In their last contracts, our teachers agreed to freeze their base pay through 2013, delay two step increases, and eliminate one altogether. The support staff union agreed to similar terms in their contract. Additionally, they have stepped up their share of the health insurance premium to 15%. Remember this contribution had been zero until 2008, and rose to 10% in the 2008-2010 contract.

This was key to allowing our last levy to be 5.9 mills in spite of substantial state funding cuts, and will allow us to not ask for more funding before 2014 - barring any more surprises from the state government. We can debate how much the teachers' union was motivated by the threat of SB5 vs their empathy with the economic pain being felt in the private sector, but regardless, the result was a deal which is more appropriate to our community's current situation.

Governor Kasich and the General Assembly may figure out how to allocate more state budget dollars to K-12 public education. Maybe the economy will pick up, and state tax revenues will start growing again. Maybe, but I suspect that the rate of state funding growth will be very gradual for a while.

Maybe cost cutting in other government programs will free up money for public education. Maybe, but I doubt that it will be significant. The politicians talk big about cost cutting, but in practice, it's very hard to eliminate or reduce programs.

If the Governor and the General Assembly do find more money for K-12 education, I wouldn't count on any of it coming our way. New dollars will first go to urban and rural districts, like Meigs County were the average compensation for teachers is less than the starting salary for ours (a good friend of mine retired a few years ago from Meigs County schools, having taught for 30+ years, and her final pay was less than a 3rd year teacher makes in our district).

As I've said many times - this is a local matter. We shouldn't expect any help from the statehouse, although we shouldn't stop making our voice heard.
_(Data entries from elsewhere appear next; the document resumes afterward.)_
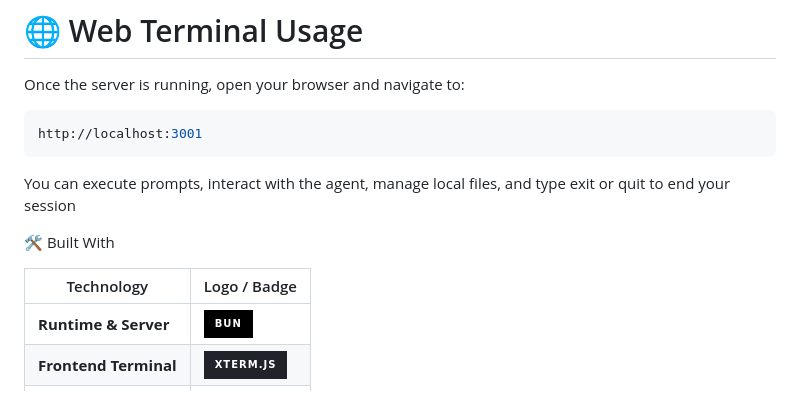
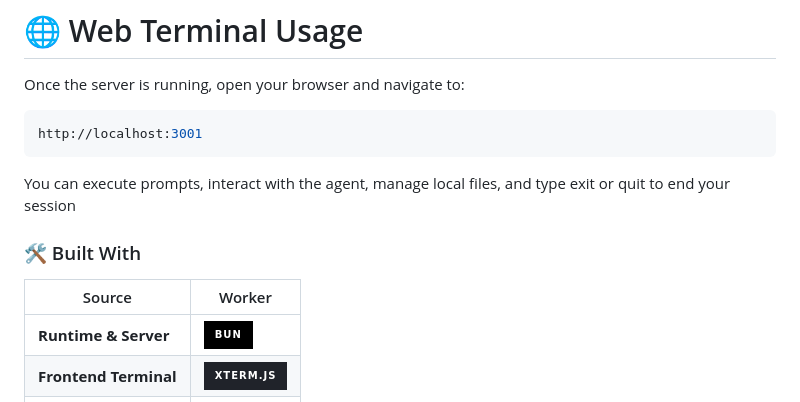
Before and after one commit to DivyaVaibhav01/Project-X-Agent, a Markdown page: readme.md, the part around the change. Drawn GitHub-style; badges without logos.

```diff
--- a/readme.md
+++ b/readme.md
@@ -89,9 +89,9 @@ http://localhost:3001
 You can execute prompts, interact with the agent, manage local files, and type exit or quit to end your session
 
 
- 🛠️ Built With
+### 🛠️ Built With
 
-| Technology | Logo / Badge |
+| Source | Worker |
 |------------|--------------|
 | **Runtime & Server** | [<img src="https://img.shields.io/badge/Bun-000000?style=for-the-badge&logo=bun&logoColor=white" alt="Bun" />](https://bun.sh) |
 | **Frontend Terminal** | [![Xterm.js](https://img.shields.io/badge/xterm.js-20232A?style=for-the-badge&logo=xterm&logoColor=white)](https://xtermjs.org) |
```
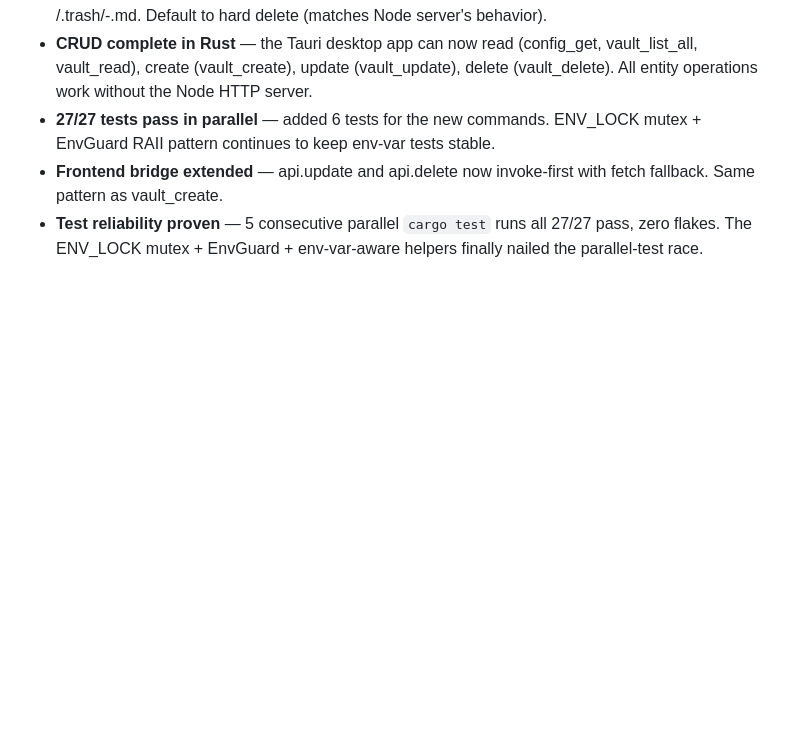
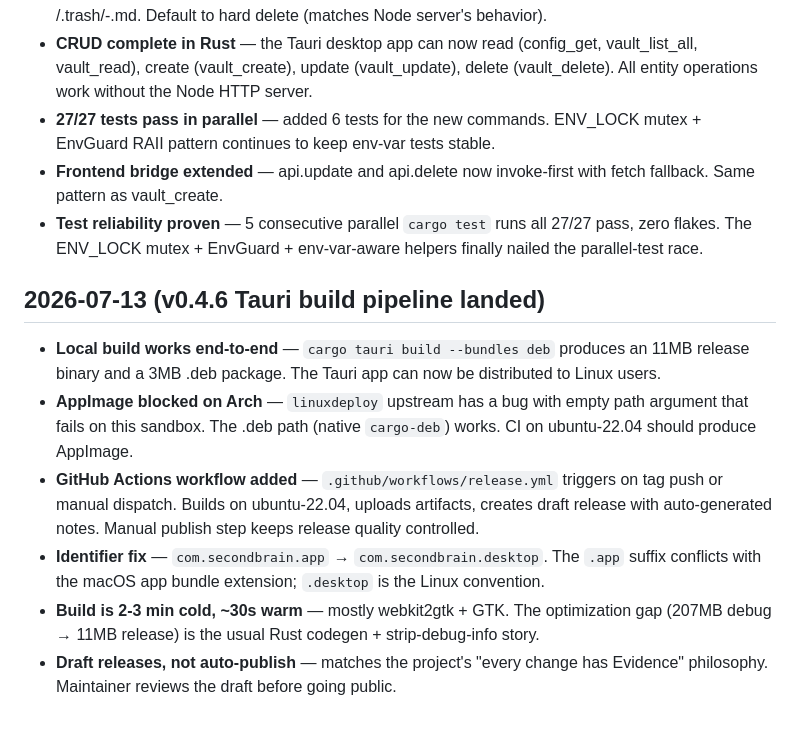
Before and after one commit to lora-sys/second-brain, a Markdown page: memory/decisions.md, the part around the change. GitHub-like rendering; blank space fills up the shorter version.

```diff
--- a/memory/decisions.md
+++ b/memory/decisions.md
@@ -127,3 +127,12 @@
 - **27/27 tests pass in parallel** — added 6 tests for the new commands. ENV_LOCK mutex + EnvGuard RAII pattern continues to keep env-var tests stable.
 - **Frontend bridge extended** — api.update and api.delete now invoke-first with fetch fallback. Same pattern as vault_create.
 - **Test reliability proven** — 5 consecutive parallel `cargo test` runs all 27/27 pass, zero flakes. The ENV_LOCK mutex + EnvGuard + env-var-aware helpers finally nailed the parallel-test race.
+
+## 2026-07-13 (v0.4.6 Tauri build pipeline landed)
+
+- **Local build works end-to-end** — `cargo tauri build --bundles deb` produces an 11MB release binary and a 3MB .deb package. The Tauri app can now be distributed to Linux users.
+- **AppImage blocked on Arch** — `linuxdeploy` upstream has a bug with empty path argument that fails on this sandbox. The .deb path (native `cargo-deb`) works. CI on ubuntu-22.04 should produce AppImage.
+- **GitHub Actions workflow added** — `.github/workflows/release.yml` triggers on tag push or manual dispatch. Builds on ubuntu-22.04, uploads artifacts, creates draft release with auto-generated notes. Manual publish step keeps release quality controlled.
+- **Identifier fix** — `com.secondbrain.app` → `com.secondbrain.desktop`. The `.app` suffix conflicts with the macOS app bundle extension; `.desktop` is the Linux convention.
+- **Build is 2-3 min cold, ~30s warm** — mostly webkit2gtk + GTK. The optimization gap (207MB debug → 11MB release) is the usual Rust codegen + strip-debug-info story.
+- **Draft releases, not auto-publish** — matches the project's "every change has Evidence" philosophy. Maintainer reviews the draft before going public.
```
Also changed, not shown: memory/lessons.md (+8 -0 lines).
We have to figure out how to set realistic expectations for both the teachers and the community members.

That will take education, dialog and a healthy dose of respect, trust and empathy on both sides of the bargaining table.